How to Chart a Competitive Analysis – A Comprehensive Guide with Free Templates

Competition is increasing across all industries. As Forbes aptly puts it – “It seems that every single month, a new company and potential competitor enters your marketplace. What will separate your company from the competition over time?” Well, what indeed?

In this increasingly competitive global business environment, it’s no longer sufficient to know  about your direct competitors, but to keep your ear to the ground, understand how the  market landscape is changing, learn from your peers, and make sure you’re not only keeping pace to sustain, but working on gaining a sustainable competitive advantage. And, like all things in business, doing this methodically and systematically. 

It is likely that your competitors – or at least some of them – are systematically performing market and competitive intelligence (M&CI) to make informed strategic decisions. If they are doing it, then they are definitely leveraging it to gain a competitive advantage. 

In this article, let us understand what competitive analysis is, why it is important, and how to analyze your competitive landscape. In addition, you get a free competitive analysis template to get started! Let’s begin. 

What is a competitive analysis and why is it important?

Competitive analysis is a methodology to understand how your company compares with your both direct and indirect competitors. It helps you to:

  • Gain a comprehensive understanding of your competitors including their strengths, weaknesses, products, services, and overall value proposition.
  • Predict competitors’ strategic moves and give you opportunities to outsmart them in the market.
  • Understand where each company (including your own), stands in the competitive landscape.
  • Identify potential threats from other products and companies that could satisfy the same needs as your company.
  • Surface potential opportunities that are unmet needs of your target customer segment.
  • Forecast future market conditions, aids in planning, and enhances future business decisions.

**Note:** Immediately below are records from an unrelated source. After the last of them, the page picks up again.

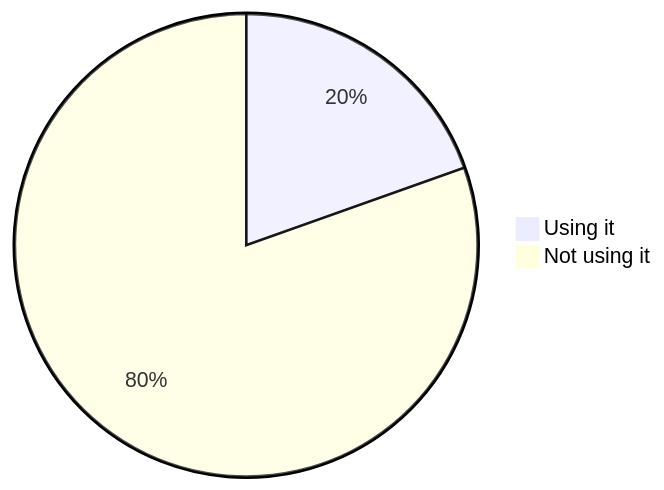
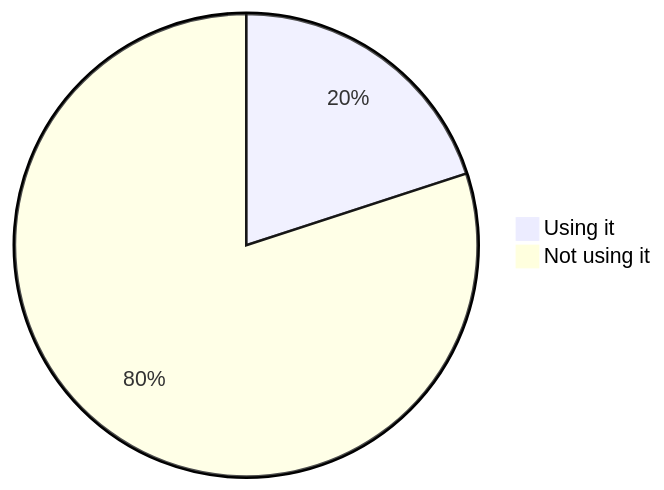
Before and after one commit to oshp/oshp-stats: diagram 18 of 22 in stats.md, drawn with Mermaid. The commit also changed other lines of this file, not shown here.

````diff
--- a/stats.md
+++ b/stats.md
@@ -214,6 +214,6 @@
 ```mermaid
 pie
-	"Using it" : 19.56
-	"Not using it" : 80.44
+	"Using it" : 19.99
+	"Not using it" : 80.01
 
 ```
````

There is one common mistake that limits the companies from getting the most out of competitive analysis. The mistake is that it is done at a regular interval – sometimes just once a year. It is a mistake because your competitive landscape is always evolving. New competitors will emerge, and existing competitors will adapt their strategies and tactics. This is why companies conducting competitive analyses on an annual, semiannual, or quarterly basis, do not get the maximum value out of competitive analysis. This has to be a “continuous” process.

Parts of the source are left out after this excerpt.